Wilson was one of the most prominent researchers in the nascent field, which sought to put genes into patients to repair their faulty DNA.
Wilson and his colleagues were adding the final patients to a two-year clinical trial, the ultimate goal of which was to treat a rare but devastating disorder. Called OTCD, or ornithine transcarbamylase deficiency, the genetic disorder renders its victims unable to process nitrogen in their blood. Nitrogen is created when protein is broken down, so the blood of OTCD sufferers becomes poisoned when they eat protein-rich foods: One bite of a hot dog can bring on a coma.
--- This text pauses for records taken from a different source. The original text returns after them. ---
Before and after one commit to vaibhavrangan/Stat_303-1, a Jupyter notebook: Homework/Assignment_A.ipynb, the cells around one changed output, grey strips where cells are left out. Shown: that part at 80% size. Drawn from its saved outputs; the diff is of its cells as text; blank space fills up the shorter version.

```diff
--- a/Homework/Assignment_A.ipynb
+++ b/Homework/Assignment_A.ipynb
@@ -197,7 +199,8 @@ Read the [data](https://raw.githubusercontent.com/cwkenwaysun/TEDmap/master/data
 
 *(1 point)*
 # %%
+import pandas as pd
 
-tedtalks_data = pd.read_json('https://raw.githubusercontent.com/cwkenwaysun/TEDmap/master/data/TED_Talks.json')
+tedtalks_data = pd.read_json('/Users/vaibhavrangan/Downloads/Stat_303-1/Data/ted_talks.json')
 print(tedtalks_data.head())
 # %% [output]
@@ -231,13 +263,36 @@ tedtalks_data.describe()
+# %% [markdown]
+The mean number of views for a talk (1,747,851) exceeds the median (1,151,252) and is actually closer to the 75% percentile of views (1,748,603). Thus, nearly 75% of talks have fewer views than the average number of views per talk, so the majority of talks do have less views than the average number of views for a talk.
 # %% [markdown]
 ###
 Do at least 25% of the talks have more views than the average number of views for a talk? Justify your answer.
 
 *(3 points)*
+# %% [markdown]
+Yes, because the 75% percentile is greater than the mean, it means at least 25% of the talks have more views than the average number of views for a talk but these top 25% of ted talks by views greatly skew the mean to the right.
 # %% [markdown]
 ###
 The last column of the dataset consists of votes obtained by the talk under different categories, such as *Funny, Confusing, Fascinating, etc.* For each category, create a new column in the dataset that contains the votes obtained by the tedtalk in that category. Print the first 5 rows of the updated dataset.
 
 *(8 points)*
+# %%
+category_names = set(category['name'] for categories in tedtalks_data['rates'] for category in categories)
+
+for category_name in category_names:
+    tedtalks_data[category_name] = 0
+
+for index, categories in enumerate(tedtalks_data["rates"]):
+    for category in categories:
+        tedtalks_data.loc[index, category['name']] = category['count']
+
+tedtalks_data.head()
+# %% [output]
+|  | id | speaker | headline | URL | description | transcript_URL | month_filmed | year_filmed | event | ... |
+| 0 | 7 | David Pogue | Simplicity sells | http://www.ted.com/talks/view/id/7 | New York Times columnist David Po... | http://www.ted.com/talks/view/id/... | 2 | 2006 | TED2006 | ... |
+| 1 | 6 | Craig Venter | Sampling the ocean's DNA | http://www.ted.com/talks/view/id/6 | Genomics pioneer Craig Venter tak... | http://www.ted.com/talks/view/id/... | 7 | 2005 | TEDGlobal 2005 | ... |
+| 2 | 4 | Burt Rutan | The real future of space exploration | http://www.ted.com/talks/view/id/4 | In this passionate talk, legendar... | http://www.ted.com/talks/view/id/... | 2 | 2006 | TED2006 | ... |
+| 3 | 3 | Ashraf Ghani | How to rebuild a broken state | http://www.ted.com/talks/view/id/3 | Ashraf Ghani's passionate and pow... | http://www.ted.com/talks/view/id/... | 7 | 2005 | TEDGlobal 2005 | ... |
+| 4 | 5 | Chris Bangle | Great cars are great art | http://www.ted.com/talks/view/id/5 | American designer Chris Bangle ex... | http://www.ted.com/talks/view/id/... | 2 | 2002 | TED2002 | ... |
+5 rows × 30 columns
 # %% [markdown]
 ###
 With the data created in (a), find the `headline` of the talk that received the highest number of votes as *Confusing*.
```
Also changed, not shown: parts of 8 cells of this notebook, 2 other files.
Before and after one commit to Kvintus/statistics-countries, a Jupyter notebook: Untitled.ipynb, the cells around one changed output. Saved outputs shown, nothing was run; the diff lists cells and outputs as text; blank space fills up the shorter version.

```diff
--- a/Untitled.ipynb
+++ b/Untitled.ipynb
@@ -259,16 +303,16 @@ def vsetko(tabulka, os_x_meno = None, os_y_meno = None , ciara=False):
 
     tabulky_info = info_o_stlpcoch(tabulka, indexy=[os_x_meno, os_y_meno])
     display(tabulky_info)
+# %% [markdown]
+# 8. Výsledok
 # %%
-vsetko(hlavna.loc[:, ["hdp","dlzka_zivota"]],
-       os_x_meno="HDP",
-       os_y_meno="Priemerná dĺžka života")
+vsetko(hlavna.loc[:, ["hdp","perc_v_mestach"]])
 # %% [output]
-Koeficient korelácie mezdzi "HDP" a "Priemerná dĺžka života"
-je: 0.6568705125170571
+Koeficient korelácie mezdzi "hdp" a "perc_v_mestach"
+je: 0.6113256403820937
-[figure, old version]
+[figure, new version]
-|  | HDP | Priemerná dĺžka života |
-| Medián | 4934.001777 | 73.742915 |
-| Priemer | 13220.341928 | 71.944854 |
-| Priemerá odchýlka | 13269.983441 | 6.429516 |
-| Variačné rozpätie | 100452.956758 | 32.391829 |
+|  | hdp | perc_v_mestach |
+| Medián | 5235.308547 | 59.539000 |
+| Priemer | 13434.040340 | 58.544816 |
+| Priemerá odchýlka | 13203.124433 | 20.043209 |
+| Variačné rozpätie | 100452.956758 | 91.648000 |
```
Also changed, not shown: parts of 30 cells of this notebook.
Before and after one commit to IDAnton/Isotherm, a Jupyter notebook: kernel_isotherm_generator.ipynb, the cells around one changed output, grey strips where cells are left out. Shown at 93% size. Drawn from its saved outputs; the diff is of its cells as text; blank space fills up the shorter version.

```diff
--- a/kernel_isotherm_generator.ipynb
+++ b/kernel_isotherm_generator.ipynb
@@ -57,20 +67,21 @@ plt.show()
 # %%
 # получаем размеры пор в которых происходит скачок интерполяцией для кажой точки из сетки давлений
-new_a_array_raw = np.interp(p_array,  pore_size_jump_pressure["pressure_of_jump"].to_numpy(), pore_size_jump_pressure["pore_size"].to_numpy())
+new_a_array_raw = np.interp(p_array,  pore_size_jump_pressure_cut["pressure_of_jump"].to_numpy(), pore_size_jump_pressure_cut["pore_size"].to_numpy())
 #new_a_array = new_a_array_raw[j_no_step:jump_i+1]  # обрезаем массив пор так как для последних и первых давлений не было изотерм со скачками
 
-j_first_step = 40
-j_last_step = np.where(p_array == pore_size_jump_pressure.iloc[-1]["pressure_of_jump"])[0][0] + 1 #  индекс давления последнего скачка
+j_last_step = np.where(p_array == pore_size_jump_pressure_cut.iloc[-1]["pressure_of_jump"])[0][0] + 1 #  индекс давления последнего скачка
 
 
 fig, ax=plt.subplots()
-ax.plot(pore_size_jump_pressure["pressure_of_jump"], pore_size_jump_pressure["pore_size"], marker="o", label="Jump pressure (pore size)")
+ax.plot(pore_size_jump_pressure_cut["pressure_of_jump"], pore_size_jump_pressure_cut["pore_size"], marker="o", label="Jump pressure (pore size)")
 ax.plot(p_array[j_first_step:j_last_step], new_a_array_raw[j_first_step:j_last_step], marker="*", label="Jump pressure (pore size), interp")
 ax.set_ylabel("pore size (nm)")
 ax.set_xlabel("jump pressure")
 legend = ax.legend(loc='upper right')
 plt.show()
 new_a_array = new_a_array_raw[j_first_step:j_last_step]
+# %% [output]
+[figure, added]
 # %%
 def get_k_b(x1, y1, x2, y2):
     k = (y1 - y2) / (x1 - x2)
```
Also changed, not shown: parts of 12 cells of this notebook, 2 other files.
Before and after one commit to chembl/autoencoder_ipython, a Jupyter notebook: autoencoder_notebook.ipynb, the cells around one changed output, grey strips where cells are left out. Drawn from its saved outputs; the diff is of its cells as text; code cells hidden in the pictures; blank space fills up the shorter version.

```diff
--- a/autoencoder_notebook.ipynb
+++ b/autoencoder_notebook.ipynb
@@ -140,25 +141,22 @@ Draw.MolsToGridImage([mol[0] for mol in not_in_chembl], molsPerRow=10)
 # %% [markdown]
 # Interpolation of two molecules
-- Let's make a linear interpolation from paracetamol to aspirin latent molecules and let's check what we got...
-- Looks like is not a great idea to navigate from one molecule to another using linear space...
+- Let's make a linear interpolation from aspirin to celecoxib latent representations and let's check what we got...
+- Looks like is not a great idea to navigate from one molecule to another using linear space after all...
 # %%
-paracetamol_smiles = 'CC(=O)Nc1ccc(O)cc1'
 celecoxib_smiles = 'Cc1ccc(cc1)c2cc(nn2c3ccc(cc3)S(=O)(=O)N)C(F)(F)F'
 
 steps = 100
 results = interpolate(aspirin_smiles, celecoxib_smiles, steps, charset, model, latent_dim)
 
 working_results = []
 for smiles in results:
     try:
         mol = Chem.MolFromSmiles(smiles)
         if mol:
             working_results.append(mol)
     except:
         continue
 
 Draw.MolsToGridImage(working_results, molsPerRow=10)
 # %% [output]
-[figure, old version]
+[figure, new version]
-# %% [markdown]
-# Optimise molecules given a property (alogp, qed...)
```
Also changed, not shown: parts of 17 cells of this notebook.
As a result, just half of children born with OTCD—estimated at roughly one in 80,000 babies in the US, or 50 per year—live to the age of 5. Wilson and his colleagues hoped to treat this disease by giving sufferers a working copy of the defective gene they carry.